Exactly as written, retype all of the records that come next.

(Front-end code edit data)
....
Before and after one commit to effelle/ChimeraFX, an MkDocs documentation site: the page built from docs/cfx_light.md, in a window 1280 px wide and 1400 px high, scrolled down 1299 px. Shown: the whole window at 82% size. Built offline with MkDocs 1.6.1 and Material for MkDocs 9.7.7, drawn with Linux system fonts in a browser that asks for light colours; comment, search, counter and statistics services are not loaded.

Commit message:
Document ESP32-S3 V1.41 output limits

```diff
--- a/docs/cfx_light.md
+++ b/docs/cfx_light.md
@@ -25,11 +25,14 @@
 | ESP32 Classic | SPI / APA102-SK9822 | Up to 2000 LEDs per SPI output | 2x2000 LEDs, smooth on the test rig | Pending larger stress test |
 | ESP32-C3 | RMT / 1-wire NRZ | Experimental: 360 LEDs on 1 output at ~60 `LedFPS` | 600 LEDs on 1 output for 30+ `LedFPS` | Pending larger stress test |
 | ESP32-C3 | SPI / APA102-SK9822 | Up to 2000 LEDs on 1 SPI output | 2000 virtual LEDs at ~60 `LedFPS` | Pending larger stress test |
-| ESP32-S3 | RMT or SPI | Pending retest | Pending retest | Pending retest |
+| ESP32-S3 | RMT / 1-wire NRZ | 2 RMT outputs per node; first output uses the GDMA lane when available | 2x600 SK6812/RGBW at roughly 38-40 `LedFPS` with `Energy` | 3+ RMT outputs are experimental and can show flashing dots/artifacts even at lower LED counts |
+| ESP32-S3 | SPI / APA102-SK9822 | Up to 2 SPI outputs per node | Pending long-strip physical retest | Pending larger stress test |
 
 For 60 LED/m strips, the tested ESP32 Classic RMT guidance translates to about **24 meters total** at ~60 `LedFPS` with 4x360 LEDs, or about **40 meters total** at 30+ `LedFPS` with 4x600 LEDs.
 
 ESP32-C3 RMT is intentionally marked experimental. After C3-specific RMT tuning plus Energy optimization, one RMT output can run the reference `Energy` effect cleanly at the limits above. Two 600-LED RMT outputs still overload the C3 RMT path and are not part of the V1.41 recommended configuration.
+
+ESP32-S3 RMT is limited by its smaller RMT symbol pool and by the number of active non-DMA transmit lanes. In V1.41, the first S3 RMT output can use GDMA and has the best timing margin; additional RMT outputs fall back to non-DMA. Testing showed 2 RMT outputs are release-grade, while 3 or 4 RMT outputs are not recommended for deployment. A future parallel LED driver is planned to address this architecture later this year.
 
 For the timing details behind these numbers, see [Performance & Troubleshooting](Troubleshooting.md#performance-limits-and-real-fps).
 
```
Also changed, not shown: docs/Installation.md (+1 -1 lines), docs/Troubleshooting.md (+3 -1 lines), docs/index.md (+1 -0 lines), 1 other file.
....
— Written response —
Before and after one commit to effelle/ChimeraFX, an MkDocs documentation site: the page built from docs/cfx_light.md, in a window 1280 px wide and 1400 px high, scrolled down 1299 px. Shown: the whole window at 82% size. Built offline with MkDocs 1.6.1 and Material for MkDocs 9.7.7, drawn with Linux system fonts in a browser that asks for light colours; comment, search, counter and statistics services are not loaded.

Commit message:
Document ESP32-S3 V1.41 output limits

```diff
--- a/docs/cfx_light.md
+++ b/docs/cfx_light.md
@@ -25,11 +25,14 @@
 | ESP32 Classic | SPI / APA102-SK9822 | Up to 2000 LEDs per SPI output | 2x2000 LEDs, smooth on the test rig | Pending larger stress test |
 | ESP32-C3 | RMT / 1-wire NRZ | Experimental: 360 LEDs on 1 output at ~60 `LedFPS` | 600 LEDs on 1 output for 30+ `LedFPS` | Pending larger stress test |
 | ESP32-C3 | SPI / APA102-SK9822 | Up to 2000 LEDs on 1 SPI output | 2000 virtual LEDs at ~60 `LedFPS` | Pending larger stress test |
-| ESP32-S3 | RMT or SPI | Pending retest | Pending retest | Pending retest |
+| ESP32-S3 | RMT / 1-wire NRZ | 2 RMT outputs per node; first output uses the GDMA lane when available | 2x600 SK6812/RGBW at roughly 38-40 `LedFPS` with `Energy` | 3+ RMT outputs are experimental and can show flashing dots/artifacts even at lower LED counts |
+| ESP32-S3 | SPI / APA102-SK9822 | Up to 2 SPI outputs per node | Pending long-strip physical retest | Pending larger stress test |
 
 For 60 LED/m strips, the tested ESP32 Classic RMT guidance translates to about **24 meters total** at ~60 `LedFPS` with 4x360 LEDs, or about **40 meters total** at 30+ `LedFPS` with 4x600 LEDs.
 
 ESP32-C3 RMT is intentionally marked experimental. After C3-specific RMT tuning plus Energy optimization, one RMT output can run the reference `Energy` effect cleanly at the limits above. Two 600-LED RMT outputs still overload the C3 RMT path and are not part of the V1.41 recommended configuration.
+
+ESP32-S3 RMT is limited by its smaller RMT symbol pool and by the number of active non-DMA transmit lanes. In V1.41, the first S3 RMT output can use GDMA and has the best timing margin; additional RMT outputs fall back to non-DMA. Testing showed 2 RMT outputs are release-grade, while 3 or 4 RMT outputs are not recommended for deployment. A future parallel LED driver is planned to address this architecture later this year.
 
 For the timing details behind these numbers, see [Performance & Troubleshooting](Troubleshooting.md#performance-limits-and-real-fps).
 
```
Also changed, not shown: docs/Installation.md (+1 -1 lines), docs/Troubleshooting.md (+3 -1 lines), docs/index.md (+1 -0 lines), 1 other file.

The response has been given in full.